‘I think I’ve got concussion,’ I told my doctor.
As a fourth-year medical student, I’d researched the condition. But my doctor just laughed.
‘That’s not possible,’ he said.
I was convinced of it though. A week earlier, I’d been training for a triathlon at the local pool, when one of my teammates accidentally kicked me in the head.
I didn’t lose consciousness and kept swimming, but later a huge bruise appeared on my eye.
After a quick examination, a doctor said I was fine. The next day, bright lights hurt my eyes and waves of fatigue, dizziness and nausea came over me.
I was also an emotional wreck, bursting into tears without warning. Even walking to the letterbox left me bedridden for the rest of the day.
What was going on?
A week on, I was desperate. It felt like my brain was being squeezed. Finally, I found a doctor who specialised in brain injuries and he had a shocking diagnosis.
‘You’ve got post-concussion syndrome,’ he said.
It’s a complex disorder characterised by headaches and dizziness and can last for months after a concussion.
I'd never even heard of it before!
It was a relief to have an answer, but it hasn’t been easy.
I’ve since been referred to a brain injury clinic for rehab, and four months on, I’m still not back at uni. It’s hard to focus and my head aches constantly.
One good thing, I’m now planning to specialise in brain injuries so I can help others like me.
I’ve since spoken to countless other sufferers who said they were just told to ‘suck it up’. My advice is to trust your instincts. If something doesn’t feel right, get help.
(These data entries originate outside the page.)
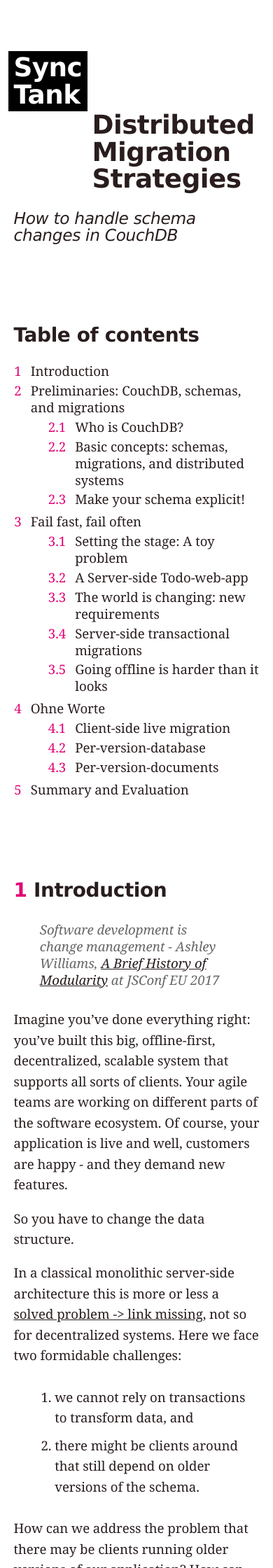
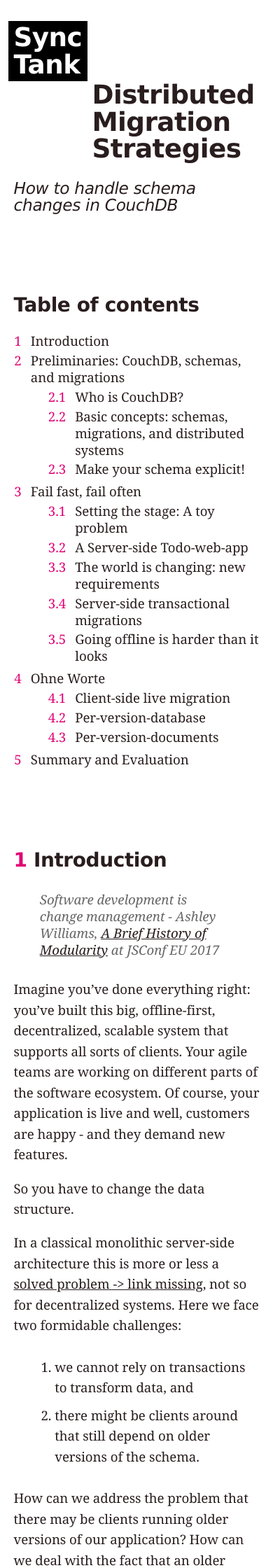
Before and after one commit to jo/sync-tank, a Jekyll site: the page built from index.md, in a window 390 px wide. Shown: the top 2240 px of the page at 70% size. Built offline with Jekyll 4.4.1, drawn with Linux system fonts in a browser that asks for light colours.

Commit message:
mobile styl

```diff
--- a/css/main.css
+++ b/css/main.css
@@ -249,8 +249,11 @@
 
 @media (max-width: 1024px) {
   body {
-    padding: 2vh 5vw;
+    padding: 0 5vw;
     font-size: 14pt;
+  }
+  h1 {
+    margin-top: 0;
   }
   .highlight {
     margin: 1ex -5vw;
```
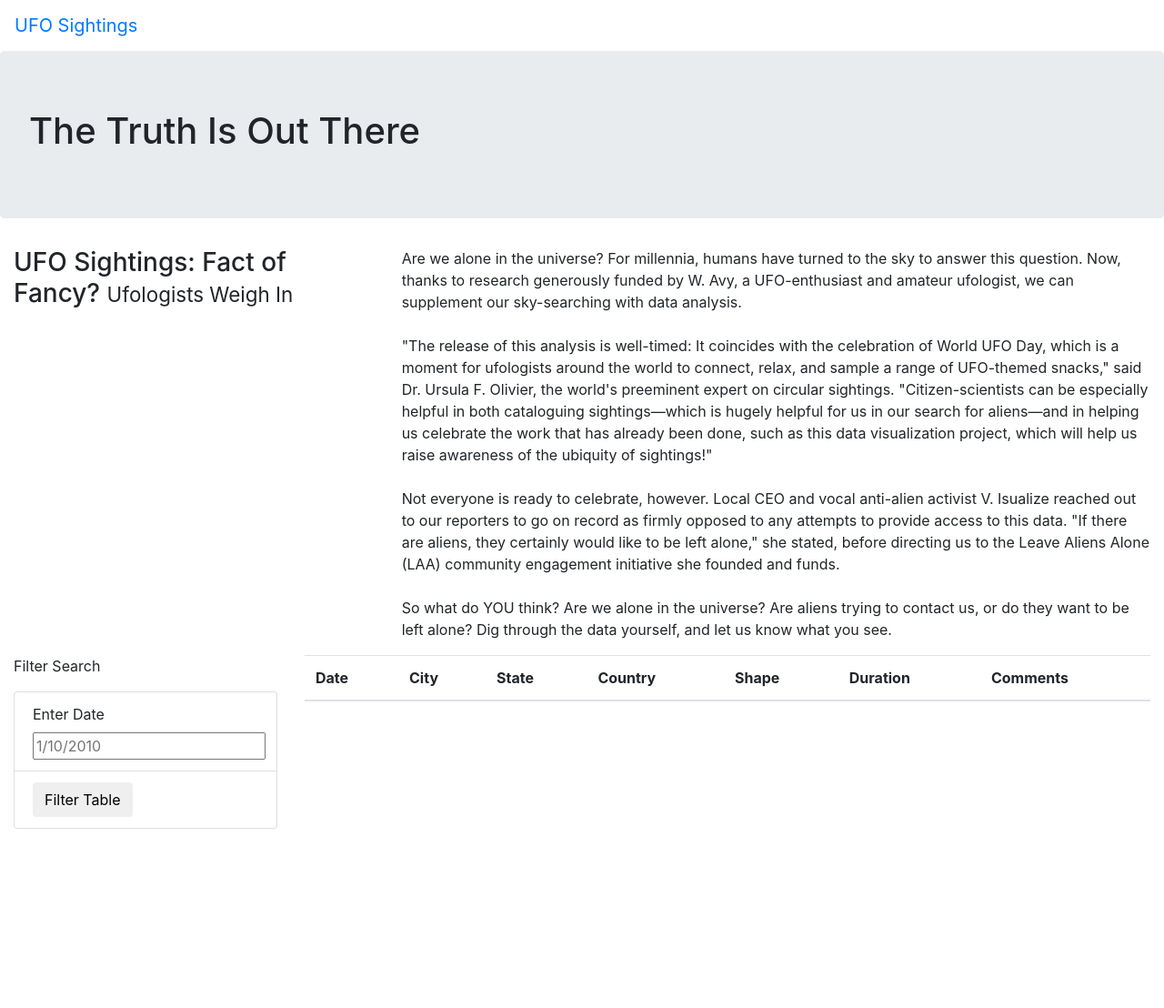
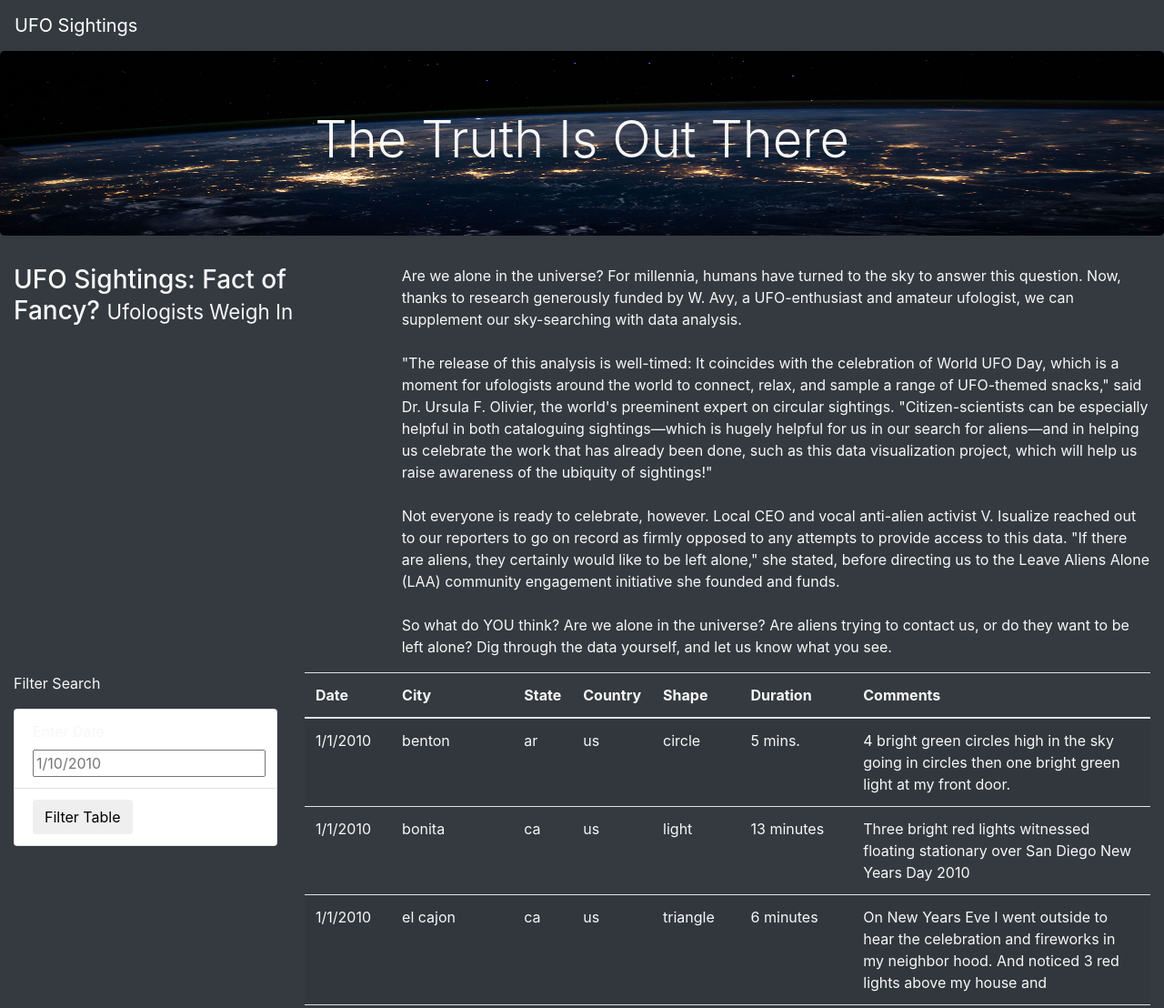
Before and after one commit to amalini10j/UFOs, a plain HTML site: page index.html in a window 1280 px wide. Shown: the top 1108 px of the page at 91% size. Before the commit the page ends 911 px from the top, so only its background shows below. Drawn offline with nearby package versions, Linux system fonts and the light colour scheme.

Commit message:
Added updated files

```diff
--- a/index.html
+++ b/index.html
@@ -11,16 +11,16 @@
       integrity="sha384-Gn5384xqQ1aoWXA+058RXPxPg6fy4IWvTNh0E263XmFcJlSAwiGgFAW/dAiS6JXm"
       crossorigin="anonymous"
     />
-    <link rel="stylesheet" href="static/css/style.css">
+    <link rel="stylesheet" href="static/css/style.css"/>
 </head>
-<body>
+<body class="bg-dark">
     <div class="wrapper">
-        <nav class="navbar navbar-expand-lg">
+        <nav class="navbar navbar-expand-lg navbar-dark bg-dark">
             <a class="navbar-brand" href="index.html">UFO Sightings</a>
         </nav>
     </div>
     <div class="jumbotron">
-        <h1>The Truth Is Out There</h1>
+        <h1 class="display-4">The Truth Is Out There</h1>
     </div>
     <div class="container-fluid">
         <div class="row">
@@ -70,5 +70,8 @@
           </div>
         </div>
       </div>
+      <script src="https://cdnjs.cloudflare.com/ajax/libs/d3/4.11.0/d3.js"></script>
+      <script src="static/js/data.js"></script>
+      <script src="static/js/app.js"></script>
 </body>
 </html>
--- a/static/css/style.css
+++ b/static/css/style.css
@@ -0,0 +1,10 @@
+body {
+
+    color: #f7f7f7;
+  }
+
+.jumbotron {
+    background-image: url("../images/nasa.jpg");
+    background-size: 100% 100%;
+    text-align: center;
+}
--- a/static/js/app.js
+++ b/static/js/app.js
@@ -23,6 +23,7 @@ function buildTable(data) {
         }
       );
     });
+}
 
 function handleClick() {
     // Grab the datetime value from the filter
@@ -48,4 +49,3 @@ function buildTable(data) {
 
     // Build the table when the page loads
     buildTable(tableData);
-    }
```
Also changed, not shown: static/images/nasa.jpg (added), 2 other files. Lines whose indentation alone changed are shown as unchanged.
➜ Concussion is a mild brain trauma caused by a blow to the head.
➜ Symptoms of post-concussion syndrome include headaches, insomnia, memory loss and noise sensitivity. Sufferers may also experience emotional changes.
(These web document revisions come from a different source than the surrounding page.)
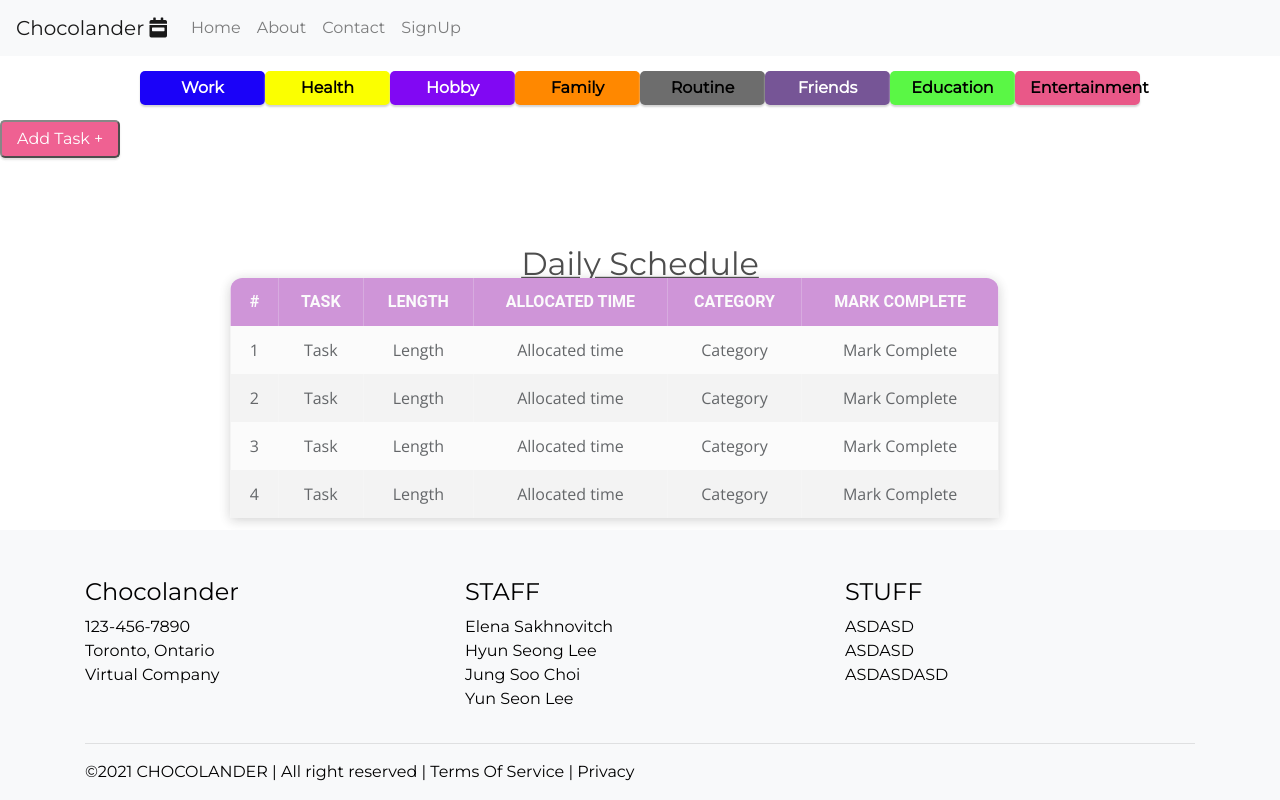
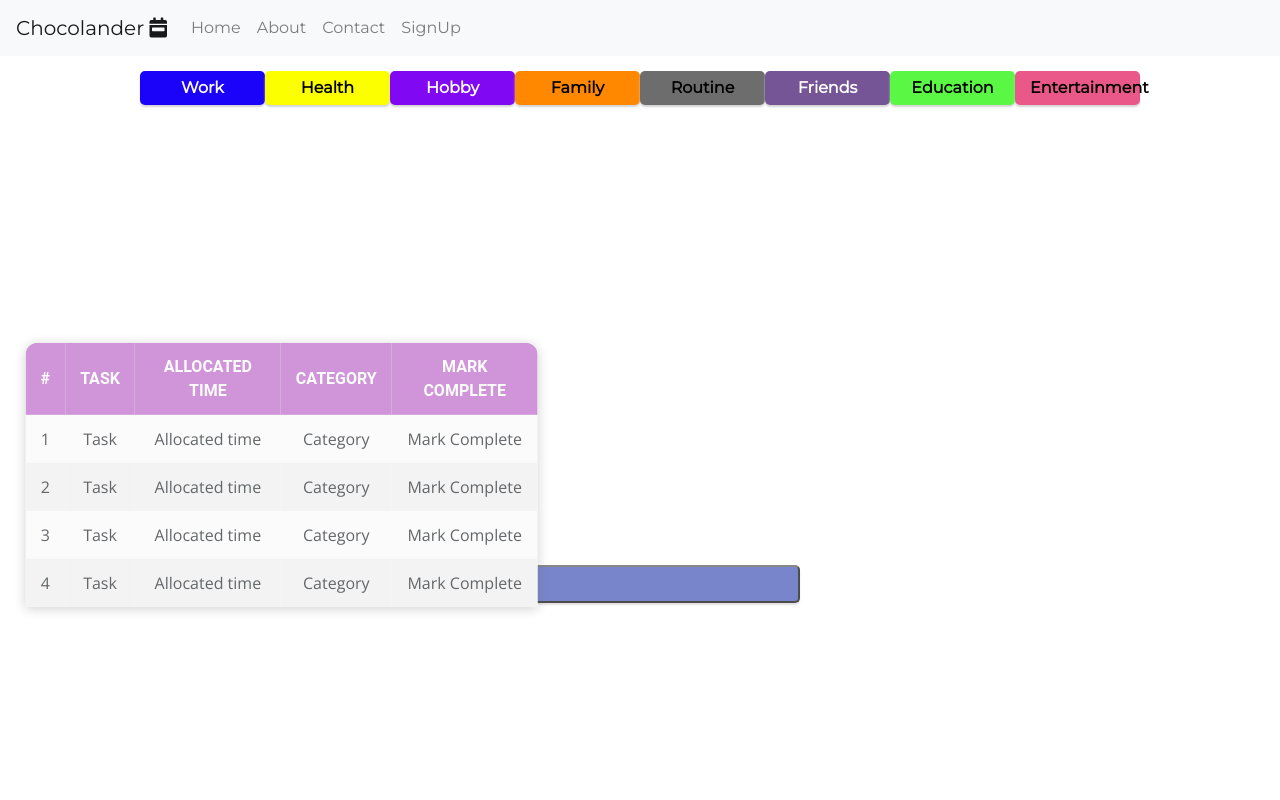
Before and after one commit to chocolander/time-tracking-manager, a React (Create React App) app: page / in a window 1280 px wide. Shown: the top 800 px of the page. Built offline with nearby package versions, Linux system fonts and the light colour scheme.

Commit message:
Table version 6

```diff
--- a/src/App.css
+++ b/src/App.css
@@ -2,13 +2,14 @@
     box-sizing: border-box;
     margin: 0;
     padding: 0;
+
     font-family: 'Montserrat', sans-serif;
 }
 
 .page-container {
     display: flex;
     flex-direction: column;
-    min-height: 100vh;
+    min-height: 150vh;
 }
 
 .content-wrap {
--- a/src/components/Footer/Footer.css
+++ b/src/components/Footer/Footer.css
@@ -5,4 +5,5 @@
     position: relative;
     bottom: 0;
     width: 100%;
+
 }
--- a/src/components/Tables/DayTable.css
+++ b/src/components/Tables/DayTable.css
@@ -7,7 +7,6 @@
 }
 
 .filter {
-
     top: 0;
     left: 0;
     right: 0;
@@ -18,10 +17,9 @@
 }
 
 table {
-    position: absolute;
     z-index: 2;
-    transform: translate(30%, 50%);
-    width: 60%;
+    transform: translate(5%, 70%);
+    width: 40%;
     border-collapse: collapse;
     border-spacing: 0;
     border-radius: 12px 12px 0 0;
@@ -31,14 +29,8 @@ table {
     text-align: center;
 }
 
-h2 {
-    position: absolute;
-    color: black;
-    text-decoration: underline;
-    left: 50%;
-    top: 33%;
-    transform: translate(-50%, -50%);
-}
+
+
 th, td {
     padding: 12px 15px;
 }
--- a/src/components/Tables/DayTable.js
+++ b/src/components/Tables/DayTable.js
@@ -20,6 +20,10 @@ const Button = styled.button`
     border-radius: 5px;
     outline: 0;
     cursor: pointer;
+    position: relative;
+    top: 445px;
+    left: 35px;
+    width: 765px;
     box-shadow: 0px 2px 2px lightgray;
     transition: ease background-color 250ms;
     &:hover {
@@ -33,19 +37,18 @@ Button.defaultProps = {
 
 function clickMe() {
     alert('Add new schedule functionality!');
+    <p>Hello! </p>
 }
 
 class DayTable extends Component {
     render() {
         return (
             <div className="filter">
-                <h2>Daily Schedule</h2>
-                <Button theme="pink" onClick={clickMe}>Add Task +</Button>
+                    <Button onClick={clickMe}>Add New Task +</Button>
                 <table>
                     <tr>
                         <th>#</th>
                         <th>Task</th>
-                        <th>Length</th>
                         <th>Allocated time</th>
                         <th>Category</th>
                         <th>Mark Complete</th>
@@ -54,7 +57,6 @@ class DayTable extends Component {
                     <tr>
                         <td>1</td>
                         <td>Task</td>
-                        <td>Length</td>
                         <td>Allocated time</td>
                         <td>Category</td>
                         <td>Mark Complete</td>
@@ -63,7 +65,6 @@ class DayTable extends Component {
                     <tr>
                         <td>2</td>
                         <td>Task</td>
-                        <td>Length</td>
                         <td>Allocated time</td>
                         <td>Category</td>
                         <td>Mark Complete</td>
@@ -72,7 +73,6 @@ class DayTable extends Component {
                     <tr>
                         <td>3</td>
                         <td>Task</td>
-                        <td>Length</td>
                         <td>Allocated time</td>
                         <td>Category</td>
                         <td>Mark Complete</td>
@@ -81,13 +81,10 @@ class DayTable extends Component {
                     <tr>
                         <td>4</td>
                         <td>Task</td>
-                        <td>Length</td>
                         <td>Allocated time</td>
                         <td>Category</td>
                         <td>Mark Complete</td>
                     </tr>
-
-
                 </table>
 
             </div>
```
Also changed, not shown: src/components/Tables/Form.css (added), src/components/Tables/Form.js (added), 1 other file (tests, documents, lock files or other folders).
➜ If you are playing sport and are concussed, don’t keep playing. Seek medical attention immediately.
Originally published in that's life! Issue 42, 2016.